Grayscale Investments has three publicly traded funds devoted to digital currencies, and that number will grow to four with this week’s announcement that the Financial Industry Regulatory Authority Inc. has approved the Grayscale Digital Large Cap Fund (DLC) for public quotation on the OTC markets. Grayscale says this will be the first-of-its-kind product to be publicly trade.

Based in New York City, Grayscale is a digital currency asset management firm with roughly $2.1 billion in assets under management across a suite of 10 investment products. Nine of the 10 products provide passive exposure to a single digital currency. The DLC fund contains a basket of the top five digital currencies by market cap.

Grayscale says it employs a rules-based portfolio construction methodology that targets the upper 70% of the digital currency market, and the portfolio is evaluated on a quarterly basis.

As of September 30, DLC’s holdings and their portfolio weights comprised the following: 80.3% bitcoin, 9.9% ethereum, 5.8% XRP, 2.2% bitcoin cash and 1.8% litecoin.

The value of each component is based on daily reference rates from TradeBlock, a provider of cryptocurrency trading tools. The fund’s assets are stored in offline or “cold” storage with Coinbase Custody Trust Company LLC.

DLC is an open-end fund that has been offered since February 2018 as a private placement to accredited investors, with an investment minimum of $50,000.

As of September 30, Grayscale says there were nearly 3.2 million shares outstanding of DLC. Shares created through DLC’s private placement become eligible to sell into the public market after a statutory one-year holding period under Rule 144 of the Securities Act.

The DLC fund won’t be available to retail investors on the OTC market until it is deemed eligible for trading by the Depository Trust Company, which processes transactions for the global financial services industry. Grayscale says it expects the fund to be cleared for takeoff soon. Upon approval, the DLC fund will trade on the OTCQX market under the ticker symbol GDLCF. It will carry an annual fee of 3.0%.

The OTCQX market is considered the highest tier of the OTC marketplace, and is where many American depositary receipts of foreign companies are quoted in the U.S.

And the OTCQX market is where Grayscale’s other three publicly traded products are listed. These are the Grayscale Bitcoin Trust (GBTC), Grayscale Ethereum Trust (ETHE) and Grayscale Ethereum Classic Trust (ETCG). As with the soon-to-be GDLCF fund, all three of these products graduated from private placement status to being publicly traded (though the private-placement versions still exist, as it will for the Grayscale Digital Large Cap Fund).

GBTC, ETHE and ETCG are modeled like other commodity-linked trusts that trade as exchange-traded products, and are listed on Morningstar as ETFs. But in reality these aren’t exchange-traded products because they trade on the OTCQX market, and OTC markets aren’t considered exchanges the way the NYSE and Nasdaq are.

Plus, Grayscale’s trust products don’t employ the share creation and redemption mechanism that helps keep an ETF’s market price close to its underlying value.

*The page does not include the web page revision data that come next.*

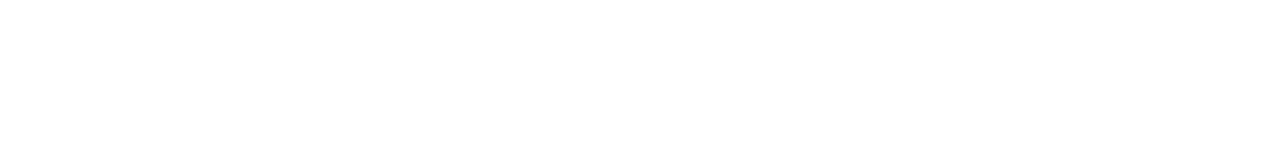
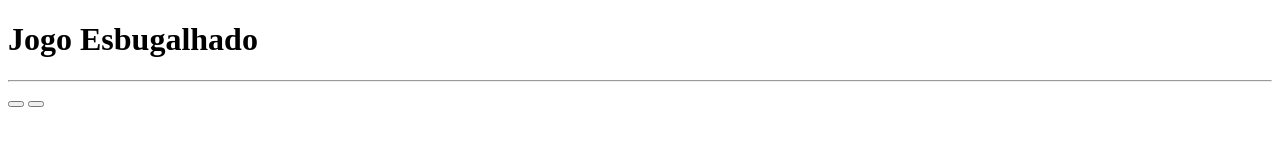
Before and after one commit to ufjf-dcc202/ufjf-dcc202-2023-3-a-trb-trabalho-lukas-matheus, a plain HTML site: page index.html in a window 1280 px wide. Drawn offline with Linux system fonts and the light colour scheme.

Commit message:
Criado main, titulo e botoes para os dados

```diff
--- a/index.html
+++ b/index.html
@@ -8,6 +8,16 @@
     <script src="main.js" type="module"></script>
 </head>
 <body>
+    <main>
+        <h1 id="titulo"> Jogo Esbugalhado</h1>
+
+        <div class="Dados">
+            <hr>
+            <button id="dadosP1" class="AreaDado"></button>
+            <button id="dadosP2" class="AreaDado"></button>
+        </div>
+
+    </main>
 
 </body>
 </html>
```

New shares are created only through the private placement, and the lack of a redemption mechanism means there’s no reduction of shares and the number of shares increase over time. 

Client demand and market forces dictate the price of the publicly traded shares, and at times they can trade at sizable premiums to the net asset value that accredited investors pay via the private placement.

At a time when the Securities and Exchange Commission has shot down any and all proposals to launch bitcoin ETFs, Grayscale has basically been the only game in town for investors seeking publicly traded cryptocurrency funds. And investors have taken a shine to the GBTC bitcoin product, which has more than $1.9 billion in assets.